One of the greatest and most interesting players in soccer history — a man who lived as hard off the field as he played on it — Maradona died today after reportedly suffering a heart attack at his home in Buenos Aires. He was only 60.
Maradona's early death isn't exactly a shock. Even at the peak of his powers in the '80s and early '90s, he was tough on his body. His epic booze-and-cocaine binges sometimes lasted days — even during the season — and his overeating left him with a noticeably thicker figure toward the end of his career. In retirement, Maradona's bad habits really caught up to him as his eating, drinking and drug use contributed to his weight ballooning. In 2000 and 2004, he suffered heart scares blamed on his cocaine abuse, and he's been in and out of the hospital with various physical issues. A few weeks ago, he had brain surgery. Even as he toned down some of his excesses with age, it always seemed like he was on the edge.
Bad as that stuff was, though, it was part of the package that made Maradona one of the most compelling athletes of all time.
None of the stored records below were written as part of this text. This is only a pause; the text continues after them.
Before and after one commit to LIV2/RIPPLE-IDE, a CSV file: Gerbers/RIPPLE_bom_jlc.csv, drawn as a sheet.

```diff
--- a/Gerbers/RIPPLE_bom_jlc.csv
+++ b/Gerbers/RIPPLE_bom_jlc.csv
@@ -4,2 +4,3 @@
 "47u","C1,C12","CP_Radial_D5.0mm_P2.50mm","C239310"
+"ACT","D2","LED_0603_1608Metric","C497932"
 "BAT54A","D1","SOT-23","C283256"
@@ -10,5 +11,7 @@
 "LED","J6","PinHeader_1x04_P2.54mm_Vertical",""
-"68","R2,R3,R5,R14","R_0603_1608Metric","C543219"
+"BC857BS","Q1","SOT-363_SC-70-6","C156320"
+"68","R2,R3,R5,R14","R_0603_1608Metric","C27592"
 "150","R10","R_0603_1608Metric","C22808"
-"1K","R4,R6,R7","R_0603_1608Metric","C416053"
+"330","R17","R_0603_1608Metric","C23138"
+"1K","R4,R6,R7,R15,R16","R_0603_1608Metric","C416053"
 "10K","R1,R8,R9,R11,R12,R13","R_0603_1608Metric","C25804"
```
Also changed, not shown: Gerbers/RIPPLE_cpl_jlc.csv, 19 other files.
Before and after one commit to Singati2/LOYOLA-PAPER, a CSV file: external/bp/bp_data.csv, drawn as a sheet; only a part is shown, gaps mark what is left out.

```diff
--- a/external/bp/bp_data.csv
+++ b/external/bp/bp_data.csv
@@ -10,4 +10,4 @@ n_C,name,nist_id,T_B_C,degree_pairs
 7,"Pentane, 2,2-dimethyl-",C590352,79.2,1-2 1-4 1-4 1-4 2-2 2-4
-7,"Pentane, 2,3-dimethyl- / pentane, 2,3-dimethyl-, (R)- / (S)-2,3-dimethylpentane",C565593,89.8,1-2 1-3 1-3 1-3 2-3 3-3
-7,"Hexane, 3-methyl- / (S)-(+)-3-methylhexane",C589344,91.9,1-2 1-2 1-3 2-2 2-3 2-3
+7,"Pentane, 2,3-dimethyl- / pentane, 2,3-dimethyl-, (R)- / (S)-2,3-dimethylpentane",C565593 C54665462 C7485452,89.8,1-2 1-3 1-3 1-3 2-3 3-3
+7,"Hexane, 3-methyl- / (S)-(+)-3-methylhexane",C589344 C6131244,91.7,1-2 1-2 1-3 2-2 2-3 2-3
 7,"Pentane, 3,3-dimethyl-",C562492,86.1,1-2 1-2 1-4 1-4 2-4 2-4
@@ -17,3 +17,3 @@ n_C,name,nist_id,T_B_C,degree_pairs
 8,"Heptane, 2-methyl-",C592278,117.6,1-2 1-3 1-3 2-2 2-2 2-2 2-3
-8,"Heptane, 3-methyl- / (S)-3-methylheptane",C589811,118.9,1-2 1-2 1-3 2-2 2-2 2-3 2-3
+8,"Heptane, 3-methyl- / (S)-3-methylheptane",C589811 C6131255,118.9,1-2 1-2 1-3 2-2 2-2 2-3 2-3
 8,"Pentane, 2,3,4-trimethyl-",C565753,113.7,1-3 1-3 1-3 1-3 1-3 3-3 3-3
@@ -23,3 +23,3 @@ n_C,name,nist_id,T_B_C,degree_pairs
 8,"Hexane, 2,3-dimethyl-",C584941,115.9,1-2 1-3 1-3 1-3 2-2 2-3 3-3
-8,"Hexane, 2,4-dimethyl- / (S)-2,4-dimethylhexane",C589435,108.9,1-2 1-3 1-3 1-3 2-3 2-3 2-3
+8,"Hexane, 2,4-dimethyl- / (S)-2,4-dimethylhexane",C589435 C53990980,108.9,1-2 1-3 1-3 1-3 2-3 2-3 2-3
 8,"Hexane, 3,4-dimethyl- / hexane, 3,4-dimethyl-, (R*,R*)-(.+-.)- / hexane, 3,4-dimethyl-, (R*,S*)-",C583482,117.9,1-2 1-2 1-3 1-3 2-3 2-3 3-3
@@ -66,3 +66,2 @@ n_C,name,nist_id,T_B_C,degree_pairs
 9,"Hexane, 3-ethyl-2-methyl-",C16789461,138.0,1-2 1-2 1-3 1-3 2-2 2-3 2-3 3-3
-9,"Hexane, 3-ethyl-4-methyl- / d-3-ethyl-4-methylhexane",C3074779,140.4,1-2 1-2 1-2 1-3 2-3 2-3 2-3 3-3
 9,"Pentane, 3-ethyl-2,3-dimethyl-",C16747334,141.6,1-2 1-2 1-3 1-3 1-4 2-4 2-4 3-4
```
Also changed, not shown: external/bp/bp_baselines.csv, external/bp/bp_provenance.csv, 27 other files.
You can't help but marvel at how someone who partied that hard could dominate like Maradona did on the pitch. It simply wouldn't be possible for today's athletes. Standing only 5-foot-5 but blessed with tree-trunk legs, blazing speed and insane ball skills, he'd slalom through opponents who were no match for his combo of speed and strength. The guy was pure joy to watch.
Better yet, he translated all that talent and skill into some immortal moments. On the international stage, Maradona's "Hand of God" goal to help Argentina beat hated England in the quarter-finals of the 1986 World Cup in Mexico is one of the most famous/infamous plays in sports history. It also perfectly captures the mix of brilliance and controversy that defined Maradona. He clearly committed a hand ball and only got away with it because the refs didn't see it. But when confronted about it after the match, Maradona coyly insisted he scored partly with his head and partly "with the hand of God" (hence the name).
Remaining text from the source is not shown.